The new outlook doesn't contradict the previous one, but it's a significant departure. I believe that we haven't paid much attention to the beginning of the Jaya, of which I want to point out two salient features:
The epic starts with a snake sacrifice
The gods are in continuous retreat
In other words, the gods are defeated - or more likely, made irrelevant - and nature is subjugated right at the beginning. So what's new here - haven't I been reading the Jaya with this lens for some time now? Yes, but it's only now that I have realized that the tragic logic of humanity might be built into the epic and not just into my reading of it.

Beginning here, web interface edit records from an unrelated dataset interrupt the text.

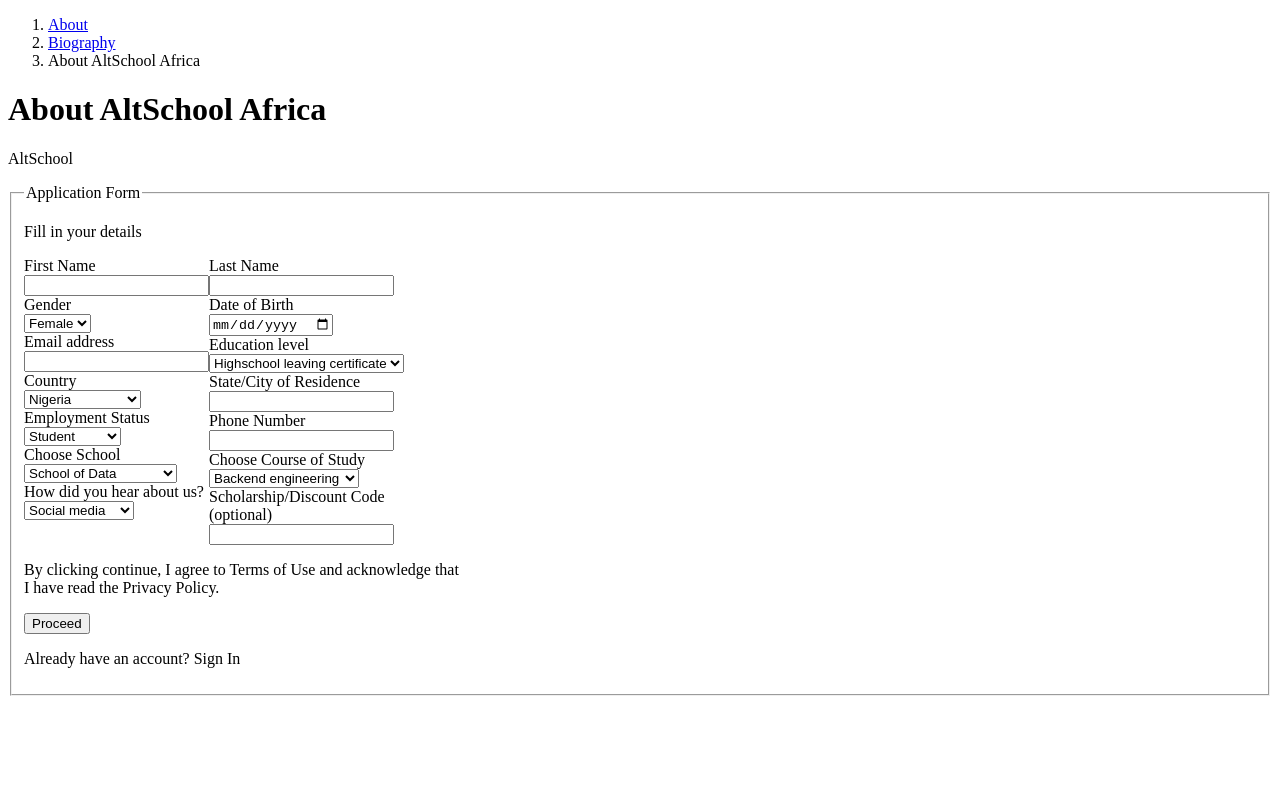
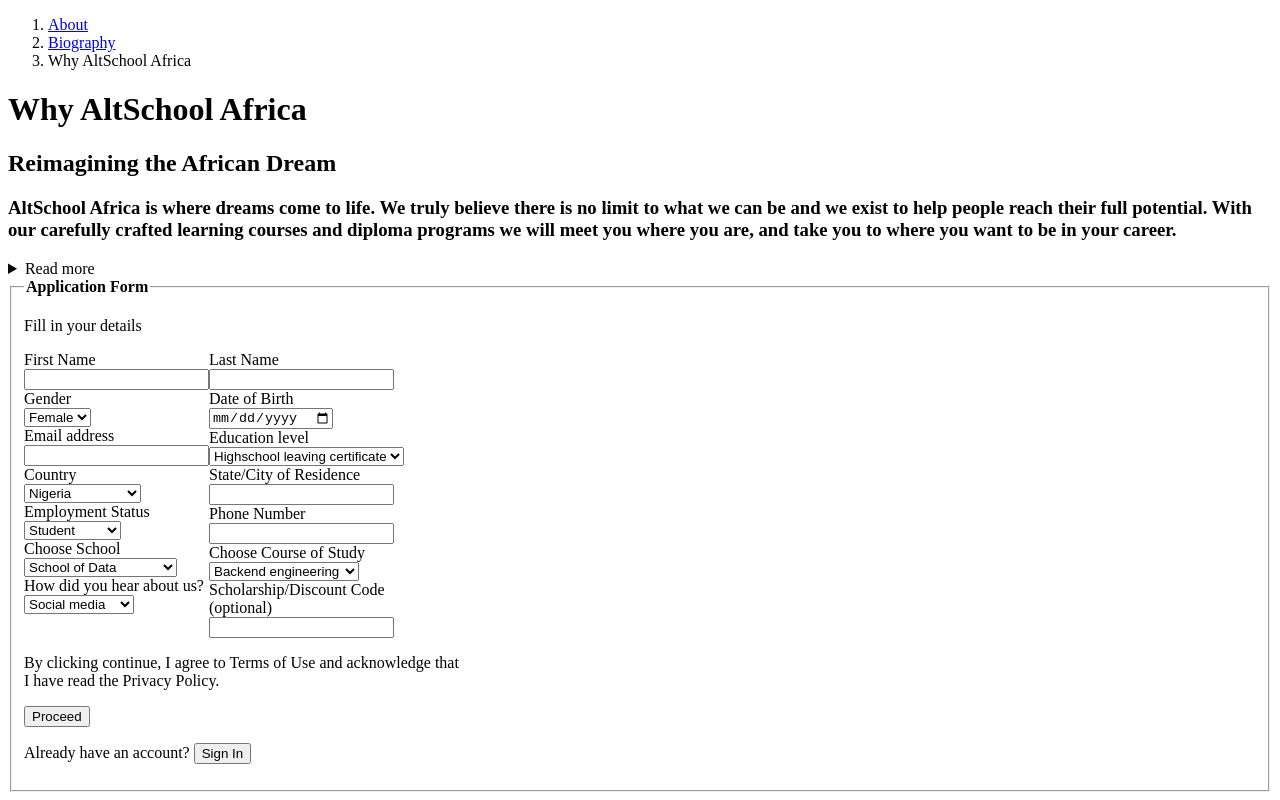
Before and after one commit to Assistantkiwi/ALTschool1, a plain HTML site: page Assignments/Sign-up form.html in a window 1280 px wide. Drawn offline with Linux system fonts and the light colour scheme.

Commit message:
Added more details for more insight

```diff
--- a/Assignments/Sign-up form.html
+++ b/Assignments/Sign-up form.html
@@ -16,19 +16,31 @@
         <li>
           <a href="/Assignments/Assignment1.html">Biography</a>
         </li>
-        <li>About AltSchool Africa</li>
+        <li>Why AltSchool Africa</li>
       </ol>
     </nav>
   </header>
   <main>
     <!--About altschool from their website-->
-    <h1>About AltSchool Africa</h1>
-    <p>AltSchool</p>
-
+    <h1>Why AltSchool Africa</h1>
+    <h2>Reimagining the African Dream</h2>
+    <h3>AltSchool Africa is where dreams come to life. We truly believe there is no limit to what we can be and we exist to help people reach their full potential. With our carefully crafted learning courses and diploma programs we will meet you where you are, and take you to where you want to be in your career.</h3>
+    <details>
+      <summary>Read more</summary>
+<p><strong>Learn anywhere</strong><br />
+  Learn in your own space, at your own pace. Make the world your classroom. Choose where you want to learn, we're here for you every step of the way!<br />
+  <strong>Learning is fun</strong><br />
+  Say goodbye to outdated curriculums, bulky lecture notes, and boring lectures. We’ve built a whole new world of interactive, relatable learning that stimulates your mind, encourages critical thinking, and fuels your passion for knowledge<br />
+  <strong>Learning is Communal</strong><br />
+  We ensure learners are working together, sharing knowledge, and collaborating to enhance their understanding. You are not alone with your learning journey.<br />
+  <strong>Learn from the best</strong><br />
+  Our instructors are carefully selected to give you the best learning outcome. They are the best on the subject matter and poised to give you the learning you deserve.<br />
+  <strong>Learn the profitable way</strong><br />
+  AltSchool Africa helps you learn the skills you need to build the career you want. Whether you're exploring a career path, embracing a new challenge, or acquiring new skills for your career, we will help you to achieve the desired results.</p>
+  </details>
     <!--Starting sign up form here-->
    <fieldset>
-
-         <legend>Application Form</legend>
+         <legend><strong>Application Form</strong></legend>
           <p>Fill in your details</p>
             <div style="display:flex;">
             <div class="leftside form">
@@ -118,7 +130,7 @@
 
          <p>By clicking continue, I agree to Terms of Use and acknowledge that<br /> I have read the Privacy Policy.</p>
           <input type="submit" value="Proceed" />
-         <p>Already  have an account? Sign In</p>
+         <p>Already  have an account? <button>Sign In</button></p>
    </fieldset>
     <!--Form ends here-->
     </main>
```
Also changed, not shown: Assignments/Assignment1.html (+1 -1 lines).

The lesson of the epic might not be that greed causes destruction, but that leaving humanity in charge of the earth is a recipe for catastrophe. Greed is curable; one day we might even have a pill for it. On the other hand, the victory of humanity is seen as a good thing by most people. Yes, I know we are all environmentalists now, but who among us is willing to forego vaccines or live amongst hyenas? We can't go back to that state and we don't want to.
The Jaya says: great, go ahead and enjoy the fruits of your victory for awhile, but replacing Khandavaprastha by Indraprastha is going to bring ruin upon all of you sooner or later.
I think Yudhisthira understands this fundamental dilemma.
Forests and Temples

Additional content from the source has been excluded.